What is at issue here is not some superstitious aversion to Arabic as a language. The major and demonstrably valid concern here is that the classes will be used as a vehicle for dawah, or Islamic proselytizing, and the one-sided promotion of talking points against the scrutiny of Islam with regard to supremacism, human rights, and jihadist terrorism.
One must recall that the train wreck that is the Tarek ibn Ziyad Academy, a publicly funded charter school in Minnesota, was launched with a curriculum ostensibly designed to focus on the Arabic language and Middle Eastern culture. While that is one school, and the Mansfield, TX program would gradually spread across the district, the “Minnesota Madrassa” nonetheless shows how easily a focus on “Arabic” works as a subterfuge.
It is that much easier when textbooks themselves seek to whitewash Islamic history and beliefs. And there are many of those, along with other documented cases of openly pro-Islamic lessons in public schools.
Several months ago, the Texas Board of Education passed a resolution challenging pro-Islamic bias in textbooks, to predictable ridicule and allegations of xenophobia. But it was the prospect of cases like this that the resolution’s authors had in mind.
“School district delays Arabic studies,” from United Press International, February 9:

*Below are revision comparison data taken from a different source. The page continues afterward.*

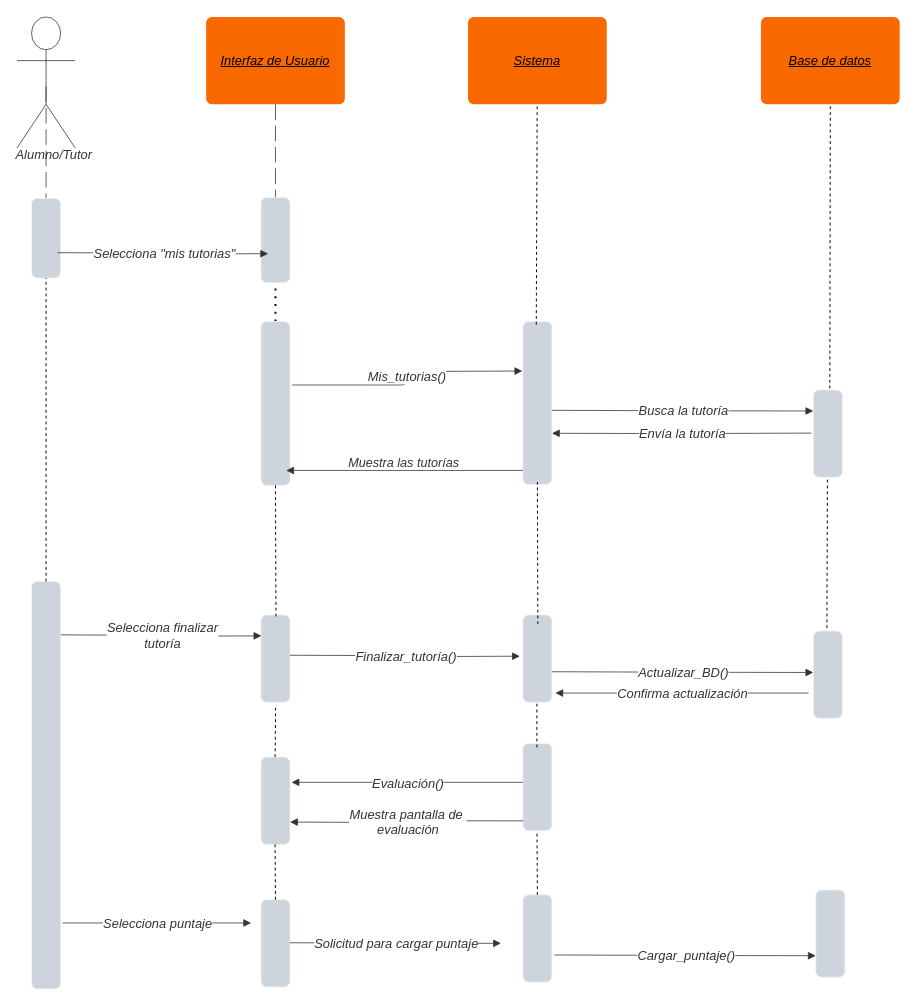
The draw.io diagram mis tutorias.drawio in LP3kmikristian/TP_ARCE_DOREGO, before the edit. Source tidied: cells renumbered, new cells numbered last; positions are measured from the earlier drawing's top-left corner, leaving out a move shared by most shapes. Both pictures are drawn from the tidied source at 97%, with x=0, y=0 at pixel (16, 16).
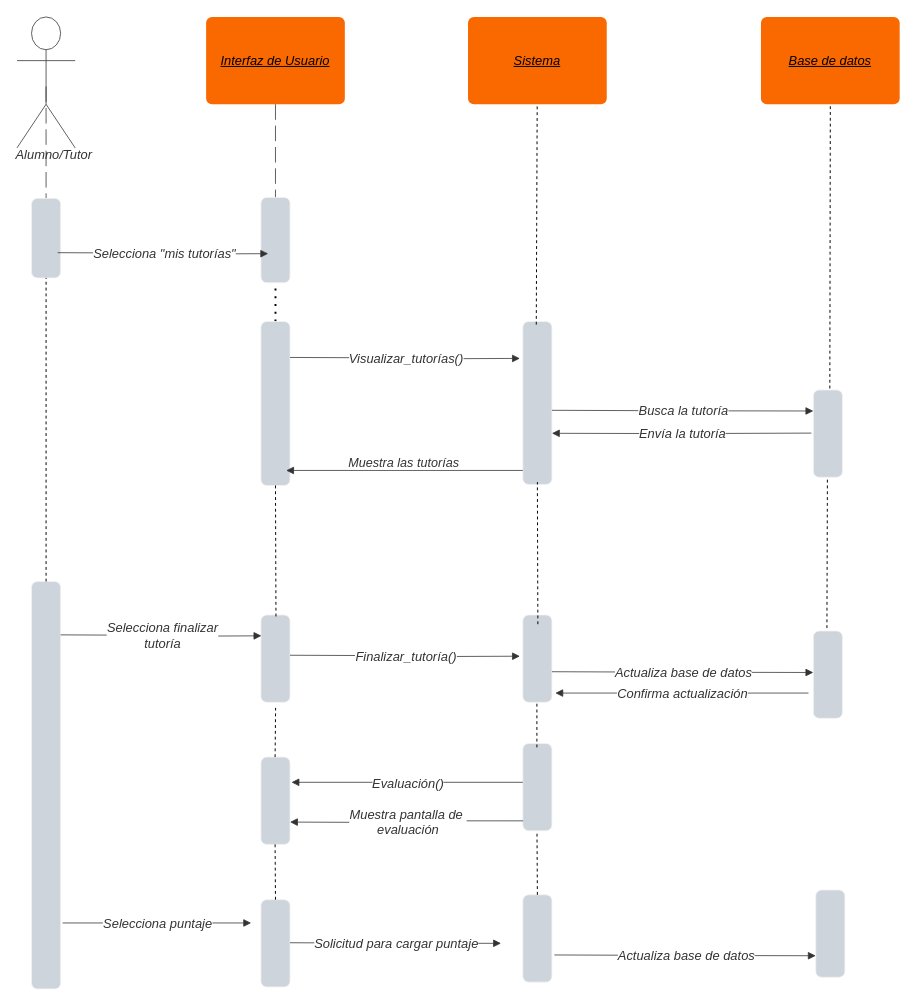
Above is the later version.

The change refers to these unchanged cells:
```xml
<mxCell id="12" style="html=1;jettySize=18;whiteSpace=wrap;fontSize=13;strokeColor=#333333;strokeOpacity=100;strokeWidth=0.8;rounded=1;arcSize=10;edgeStyle=orthogonalEdgeStyle;startArrow=none;endArrow=block;endFill=1;lucidId=Yu5M0A2JVvTe;" parent="1" edge="1">
  <mxGeometry relative="1" as="geometry">
    <mxPoint x="42" y="243" as="sourcePoint" />
    <mxPoint x="259" y="244" as="targetPoint" />
  </mxGeometry>
</mxCell>
<mxCell id="15" style="html=1;overflow=block;blockSpacing=1;whiteSpace=wrap;fontSize=13;spacing=0;strokeColor=#f2f2f2;strokeOpacity=100;fillOpacity=100;rounded=1;absoluteArcSize=1;arcSize=12;fillColor=#ced4db;strokeWidth=0.8;lucidId=Yu5MhR-oMSno;" parent="1" vertex="1">
  <mxGeometry x="251.5" y="314" width="30" height="169" as="geometry" />
</mxCell>
<mxCell id="35" style="html=1;jettySize=18;whiteSpace=wrap;fontSize=13;strokeColor=#333333;strokeOpacity=100;strokeWidth=0.8;rounded=1;arcSize=10;edgeStyle=orthogonalEdgeStyle;startArrow=none;endArrow=block;endFill=1;lucidId=Yu5M0A2JVvTe;entryX=0;entryY=0.5;entryDx=0;entryDy=0;" parent="1" edge="1">
  <mxGeometry relative="1" as="geometry">
    <mxPoint x="551.5" y="675" as="sourcePoint" />
    <mxPoint x="821" y="675.8" as="targetPoint" />
  </mxGeometry>
</mxCell>
<mxCell id="51" style="html=1;jettySize=18;whiteSpace=wrap;fontSize=13;strokeColor=#333333;strokeOpacity=100;strokeWidth=0.8;rounded=1;arcSize=10;edgeStyle=orthogonalEdgeStyle;startArrow=none;endArrow=block;endFill=1;lucidId=Yu5M0A2JVvTe;entryX=0;entryY=0.5;entryDx=0;entryDy=0;" parent="1" edge="1">
  <mxGeometry relative="1" as="geometry">
    <mxPoint x="554" y="967" as="sourcePoint" />
    <mxPoint x="823.5" y="967.8" as="targetPoint" />
  </mxGeometry>
</mxCell>
```

What changed in the source:
```diff
@@
-    <mxCell id="5" style="html=1;jettySize=18;whiteSpace=wrap;fontSize=13;strokeColor=#333333;strokeOpacity=100;strokeWidth=0.8;rounded=1;arcSize=10;edgeStyle=orthogonalEdgeStyle;startArrow=none;endArrow=block;endFill=1;exitX=1.074;exitY=0.387;exitPerimeter=0;lucidId=Yu5M8hheeUyh;exitDx=0;exitDy=0;" parent="1" edge="1" source="15">
-      <mxGeometry relative="1" as="geometry">
-        <mxPoint x="521" y="365" as="targetPoint" />
-      </mxGeometry>
-    </mxCell>
-    <mxCell id="6" value="Mis_tutorias()" style="text;html=1;labelBackgroundColor=default;align=center;verticalAlign=middle;fontStyle=2;fontColor=#333333;fontSize=13.3;" parent="5" vertex="1">
-      <mxGeometry relative="1" as="geometry" />
-    </mxCell>
@@
-    <mxCell id="13" value="Selecciona &quot;mis tutorias&quot;" style="text;html=1;labelBackgroundColor=default;align=center;verticalAlign=middle;fontStyle=2;fontColor=#333333;fontSize=13.3;" parent="12" vertex="1">
+    <mxCell id="13" value="Selecciona &quot;mis tutorías&quot;" style="text;html=1;labelBackgroundColor=default;align=center;verticalAlign=middle;fontStyle=2;fontColor=#333333;fontSize=13.3;" parent="12" vertex="1">
       <mxGeometry relative="1" as="geometry" />
     </mxCell>
@@
-    <mxCell id="36" value="Actualizar_BD()" style="text;html=1;labelBackgroundColor=default;align=center;verticalAlign=middle;fontStyle=2;fontColor=#333333;fontSize=13.3;" parent="35" vertex="1">
+    <mxCell id="36" value="Actualiza base de datos" style="text;html=1;labelBackgroundColor=default;align=center;verticalAlign=middle;fontStyle=2;fontColor=#333333;fontSize=13.3;" parent="35" vertex="1">
       <mxGeometry relative="1" as="geometry" />
     </mxCell>
@@
-    <mxCell id="52" value="Cargar_puntaje()" style="text;html=1;labelBackgroundColor=default;align=center;verticalAlign=middle;fontStyle=2;fontColor=#333333;fontSize=13.3;" parent="51" vertex="1">
+    <mxCell id="52" value="Actualiza base de datos" style="text;html=1;labelBackgroundColor=default;align=center;verticalAlign=middle;fontStyle=2;fontColor=#333333;fontSize=13.3;" parent="51" vertex="1">
       <mxGeometry relative="1" as="geometry" />
     </mxCell>
@@
+    <mxCell id="61" style="html=1;jettySize=18;whiteSpace=wrap;fontSize=13;strokeColor=#333333;strokeOpacity=100;strokeWidth=0.8;rounded=1;arcSize=10;edgeStyle=orthogonalEdgeStyle;startArrow=none;endArrow=block;endFill=1;lucidId=Yu5M0A2JVvTe;" parent="1" edge="1">
+      <mxGeometry relative="1" as="geometry">
+        <mxPoint x="281.5" y="351" as="sourcePoint" />
+        <mxPoint x="518.5" y="352" as="targetPoint" />
+      </mxGeometry>
+    </mxCell>
+    <mxCell id="62" value="Visualizar_tutorías()" style="text;html=1;labelBackgroundColor=default;align=center;verticalAlign=middle;fontStyle=2;fontColor=#333333;fontSize=13.3;" parent="61" vertex="1">
+      <mxGeometry relative="1" as="geometry" />
+    </mxCell>
```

MANSFIELD, Texas, Feb. 9 (UPI) — Officials in a Texas school district say an Arabic studies program will not begin until the entire curriculum has been opened to public discussion.
About 200 parents turned out Monday night for a meeting on the program at Cross Timbers Middle School in Mansfield, the Fort Worth Star-Telegram reported. Willie Wimbrey, an assistant principal, said there was a range of views.
“We had people who were animatedly fearful of anything to do with Islam,” he said. “Others want their children exposed to everything. Others who say, we teach about Christmas, why not other religions? All cultures and major religions are taught throughout the state.”
The Mansfield district has received a $1.3 million Federal Language Assistance Program grant. Officials planned to start the Arabic program at Cross Timbers this semester, expanding to other intermediate and elementary schools and then to Summit High School in 2012, but that schedule has now been set back.
“Nothing will be taught in the classroom until the curriculum is rolled out,” Richie Escovedo, a spokesman for the district, said.
The district’s taxpayers have the right to demand a truly open, transparent, and complete discussion of the curriculum with the additional right to demand revisions, and not just a perfunctory process of going through the motions while elitists tut-tut at the locals for their supposed multicultural shortcomings.